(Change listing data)
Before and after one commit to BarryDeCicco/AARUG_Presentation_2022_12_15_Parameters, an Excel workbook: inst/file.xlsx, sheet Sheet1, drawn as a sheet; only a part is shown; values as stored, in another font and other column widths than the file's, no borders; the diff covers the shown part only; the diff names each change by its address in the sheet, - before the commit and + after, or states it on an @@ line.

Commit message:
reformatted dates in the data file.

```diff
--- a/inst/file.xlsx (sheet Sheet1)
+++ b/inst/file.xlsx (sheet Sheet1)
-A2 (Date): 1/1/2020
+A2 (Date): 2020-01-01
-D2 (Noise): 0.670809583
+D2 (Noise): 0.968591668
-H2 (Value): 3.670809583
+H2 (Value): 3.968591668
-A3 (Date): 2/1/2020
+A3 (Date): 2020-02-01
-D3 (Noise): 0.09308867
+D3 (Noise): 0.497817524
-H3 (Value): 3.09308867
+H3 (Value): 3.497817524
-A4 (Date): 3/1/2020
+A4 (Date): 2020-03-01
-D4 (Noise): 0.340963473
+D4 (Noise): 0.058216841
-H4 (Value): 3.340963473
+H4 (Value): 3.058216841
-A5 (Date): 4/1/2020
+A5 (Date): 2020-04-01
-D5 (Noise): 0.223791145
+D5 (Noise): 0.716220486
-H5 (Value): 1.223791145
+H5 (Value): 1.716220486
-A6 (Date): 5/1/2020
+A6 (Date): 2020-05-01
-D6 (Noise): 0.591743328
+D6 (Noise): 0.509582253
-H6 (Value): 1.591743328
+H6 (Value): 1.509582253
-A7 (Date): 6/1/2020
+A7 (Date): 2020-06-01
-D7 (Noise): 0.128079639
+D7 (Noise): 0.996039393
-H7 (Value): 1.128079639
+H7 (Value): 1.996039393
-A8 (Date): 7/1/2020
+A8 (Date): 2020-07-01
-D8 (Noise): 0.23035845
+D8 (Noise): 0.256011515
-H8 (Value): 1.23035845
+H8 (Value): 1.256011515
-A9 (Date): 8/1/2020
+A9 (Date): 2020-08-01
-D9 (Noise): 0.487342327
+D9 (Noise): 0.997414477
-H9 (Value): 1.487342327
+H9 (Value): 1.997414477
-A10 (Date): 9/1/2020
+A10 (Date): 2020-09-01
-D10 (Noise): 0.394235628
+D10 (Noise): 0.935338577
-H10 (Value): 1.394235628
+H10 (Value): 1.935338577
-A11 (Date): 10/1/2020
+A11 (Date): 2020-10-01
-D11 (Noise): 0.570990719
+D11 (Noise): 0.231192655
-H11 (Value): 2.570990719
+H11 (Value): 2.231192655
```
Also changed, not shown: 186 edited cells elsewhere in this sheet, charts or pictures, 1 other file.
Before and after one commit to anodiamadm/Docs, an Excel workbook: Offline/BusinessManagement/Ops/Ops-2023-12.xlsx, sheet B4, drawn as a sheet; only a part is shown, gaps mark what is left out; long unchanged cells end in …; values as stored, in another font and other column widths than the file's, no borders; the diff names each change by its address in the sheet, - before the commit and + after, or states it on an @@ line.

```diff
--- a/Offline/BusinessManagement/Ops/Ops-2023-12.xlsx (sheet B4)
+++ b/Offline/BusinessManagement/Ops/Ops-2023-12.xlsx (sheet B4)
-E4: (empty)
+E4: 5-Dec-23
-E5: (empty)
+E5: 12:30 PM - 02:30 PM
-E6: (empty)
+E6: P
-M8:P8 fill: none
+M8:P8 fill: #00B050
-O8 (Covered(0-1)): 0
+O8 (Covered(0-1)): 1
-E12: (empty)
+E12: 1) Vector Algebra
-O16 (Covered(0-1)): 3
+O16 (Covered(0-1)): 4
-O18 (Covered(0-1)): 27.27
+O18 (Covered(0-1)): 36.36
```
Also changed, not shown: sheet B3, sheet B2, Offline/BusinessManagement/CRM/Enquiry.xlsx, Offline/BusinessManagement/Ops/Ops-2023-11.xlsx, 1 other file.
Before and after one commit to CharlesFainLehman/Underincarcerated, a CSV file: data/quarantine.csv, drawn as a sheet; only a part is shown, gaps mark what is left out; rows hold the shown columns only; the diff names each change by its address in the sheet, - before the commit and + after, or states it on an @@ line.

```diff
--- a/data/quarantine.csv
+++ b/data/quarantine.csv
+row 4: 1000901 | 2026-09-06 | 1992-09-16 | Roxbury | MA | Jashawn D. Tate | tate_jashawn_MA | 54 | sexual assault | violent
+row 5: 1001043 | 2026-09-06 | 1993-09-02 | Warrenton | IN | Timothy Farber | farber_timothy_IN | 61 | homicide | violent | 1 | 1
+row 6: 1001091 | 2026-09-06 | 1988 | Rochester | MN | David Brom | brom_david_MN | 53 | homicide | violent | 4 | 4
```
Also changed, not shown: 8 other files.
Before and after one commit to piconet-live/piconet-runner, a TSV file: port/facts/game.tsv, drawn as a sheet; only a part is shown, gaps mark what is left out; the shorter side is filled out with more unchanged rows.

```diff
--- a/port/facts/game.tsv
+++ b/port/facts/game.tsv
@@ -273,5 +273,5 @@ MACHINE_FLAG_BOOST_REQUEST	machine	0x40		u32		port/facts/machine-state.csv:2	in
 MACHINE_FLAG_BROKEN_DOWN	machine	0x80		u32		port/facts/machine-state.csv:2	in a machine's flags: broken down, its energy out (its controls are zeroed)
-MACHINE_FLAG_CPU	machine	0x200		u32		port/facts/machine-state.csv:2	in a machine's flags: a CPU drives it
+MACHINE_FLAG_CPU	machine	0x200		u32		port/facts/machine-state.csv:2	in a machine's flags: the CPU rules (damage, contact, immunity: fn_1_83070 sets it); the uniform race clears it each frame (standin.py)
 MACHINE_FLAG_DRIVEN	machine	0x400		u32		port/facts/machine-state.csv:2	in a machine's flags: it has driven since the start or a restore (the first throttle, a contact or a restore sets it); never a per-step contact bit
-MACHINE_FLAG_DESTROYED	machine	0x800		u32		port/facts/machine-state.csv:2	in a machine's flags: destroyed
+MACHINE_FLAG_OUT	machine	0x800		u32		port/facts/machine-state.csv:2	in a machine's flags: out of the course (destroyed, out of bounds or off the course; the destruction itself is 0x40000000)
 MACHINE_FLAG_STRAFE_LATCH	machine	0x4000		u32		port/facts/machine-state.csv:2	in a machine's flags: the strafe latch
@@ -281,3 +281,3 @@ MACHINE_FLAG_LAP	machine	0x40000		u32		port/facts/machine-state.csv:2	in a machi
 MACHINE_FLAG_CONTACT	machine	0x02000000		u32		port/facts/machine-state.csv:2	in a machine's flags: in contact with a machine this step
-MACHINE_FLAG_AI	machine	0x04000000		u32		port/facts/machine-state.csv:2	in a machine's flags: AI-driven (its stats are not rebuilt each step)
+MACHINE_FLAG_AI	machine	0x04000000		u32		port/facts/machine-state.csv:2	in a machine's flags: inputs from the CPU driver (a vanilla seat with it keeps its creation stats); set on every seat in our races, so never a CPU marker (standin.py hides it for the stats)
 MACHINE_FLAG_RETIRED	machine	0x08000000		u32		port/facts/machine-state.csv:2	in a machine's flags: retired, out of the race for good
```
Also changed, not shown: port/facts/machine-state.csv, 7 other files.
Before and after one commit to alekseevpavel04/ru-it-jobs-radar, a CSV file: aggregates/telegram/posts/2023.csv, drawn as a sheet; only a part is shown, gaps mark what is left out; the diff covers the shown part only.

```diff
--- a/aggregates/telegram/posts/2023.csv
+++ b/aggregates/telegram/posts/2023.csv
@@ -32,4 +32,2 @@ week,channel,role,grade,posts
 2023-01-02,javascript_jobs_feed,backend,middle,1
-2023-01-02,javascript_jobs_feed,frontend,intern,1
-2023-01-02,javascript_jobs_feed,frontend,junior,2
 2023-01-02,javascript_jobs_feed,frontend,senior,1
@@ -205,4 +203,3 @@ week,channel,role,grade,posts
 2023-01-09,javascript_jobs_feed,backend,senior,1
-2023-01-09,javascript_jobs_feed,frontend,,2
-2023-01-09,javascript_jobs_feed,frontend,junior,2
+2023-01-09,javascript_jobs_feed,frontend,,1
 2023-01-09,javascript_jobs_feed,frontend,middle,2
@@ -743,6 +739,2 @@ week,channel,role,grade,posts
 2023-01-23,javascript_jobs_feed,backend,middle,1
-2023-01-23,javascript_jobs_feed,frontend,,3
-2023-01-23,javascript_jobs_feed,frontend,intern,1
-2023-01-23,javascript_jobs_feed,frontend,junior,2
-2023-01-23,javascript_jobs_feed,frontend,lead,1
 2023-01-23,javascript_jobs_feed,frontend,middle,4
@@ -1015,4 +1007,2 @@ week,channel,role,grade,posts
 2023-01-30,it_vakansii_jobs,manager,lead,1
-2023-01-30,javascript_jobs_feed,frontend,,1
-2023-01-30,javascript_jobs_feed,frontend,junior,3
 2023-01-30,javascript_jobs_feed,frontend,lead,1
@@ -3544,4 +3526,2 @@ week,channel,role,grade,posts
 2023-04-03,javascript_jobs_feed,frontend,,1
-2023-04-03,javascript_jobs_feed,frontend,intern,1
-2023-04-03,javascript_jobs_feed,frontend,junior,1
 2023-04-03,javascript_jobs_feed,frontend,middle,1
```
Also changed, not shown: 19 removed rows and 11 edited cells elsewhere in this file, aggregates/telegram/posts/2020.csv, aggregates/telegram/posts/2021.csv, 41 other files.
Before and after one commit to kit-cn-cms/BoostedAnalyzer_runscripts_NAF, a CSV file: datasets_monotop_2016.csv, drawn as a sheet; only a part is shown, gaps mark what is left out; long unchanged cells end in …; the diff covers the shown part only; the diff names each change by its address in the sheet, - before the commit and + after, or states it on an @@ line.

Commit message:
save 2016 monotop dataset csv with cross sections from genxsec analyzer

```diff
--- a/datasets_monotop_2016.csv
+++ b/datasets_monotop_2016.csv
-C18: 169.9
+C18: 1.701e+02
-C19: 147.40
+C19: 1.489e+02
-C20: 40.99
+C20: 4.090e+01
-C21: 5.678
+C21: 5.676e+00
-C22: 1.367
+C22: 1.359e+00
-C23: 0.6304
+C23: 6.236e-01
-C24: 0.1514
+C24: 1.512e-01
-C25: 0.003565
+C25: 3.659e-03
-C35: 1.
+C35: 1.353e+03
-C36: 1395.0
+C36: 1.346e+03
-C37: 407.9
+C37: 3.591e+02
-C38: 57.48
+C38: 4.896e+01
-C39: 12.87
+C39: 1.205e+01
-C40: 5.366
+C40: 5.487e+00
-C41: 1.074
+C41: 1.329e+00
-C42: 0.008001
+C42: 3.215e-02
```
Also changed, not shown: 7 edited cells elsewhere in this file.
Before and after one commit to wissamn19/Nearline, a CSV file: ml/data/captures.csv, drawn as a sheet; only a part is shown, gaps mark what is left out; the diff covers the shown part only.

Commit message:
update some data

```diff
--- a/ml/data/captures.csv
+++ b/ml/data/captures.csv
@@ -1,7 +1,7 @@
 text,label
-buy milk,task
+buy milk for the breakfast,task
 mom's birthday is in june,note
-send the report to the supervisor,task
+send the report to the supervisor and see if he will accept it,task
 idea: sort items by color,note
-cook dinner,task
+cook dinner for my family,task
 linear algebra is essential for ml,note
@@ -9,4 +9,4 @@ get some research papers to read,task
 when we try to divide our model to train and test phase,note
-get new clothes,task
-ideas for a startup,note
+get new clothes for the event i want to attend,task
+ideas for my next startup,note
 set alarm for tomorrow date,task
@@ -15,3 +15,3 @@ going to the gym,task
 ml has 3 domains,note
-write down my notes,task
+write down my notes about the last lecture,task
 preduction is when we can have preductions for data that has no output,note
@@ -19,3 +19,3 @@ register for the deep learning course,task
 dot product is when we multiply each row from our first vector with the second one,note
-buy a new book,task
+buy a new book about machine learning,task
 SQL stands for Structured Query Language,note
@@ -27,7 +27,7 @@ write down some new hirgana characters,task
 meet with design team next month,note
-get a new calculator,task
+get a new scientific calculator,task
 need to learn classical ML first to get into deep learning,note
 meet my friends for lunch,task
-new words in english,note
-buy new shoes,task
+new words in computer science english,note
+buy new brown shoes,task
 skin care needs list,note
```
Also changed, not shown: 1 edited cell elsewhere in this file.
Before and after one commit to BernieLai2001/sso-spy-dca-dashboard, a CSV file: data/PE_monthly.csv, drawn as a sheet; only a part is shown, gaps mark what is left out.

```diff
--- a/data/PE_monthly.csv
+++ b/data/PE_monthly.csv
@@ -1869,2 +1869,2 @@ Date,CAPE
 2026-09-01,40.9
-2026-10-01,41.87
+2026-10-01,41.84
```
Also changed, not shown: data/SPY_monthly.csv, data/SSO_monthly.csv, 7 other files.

> [Your objective]:
Check each line above for the word "inst", then give only the number of lines that have it.

> [Result]:
3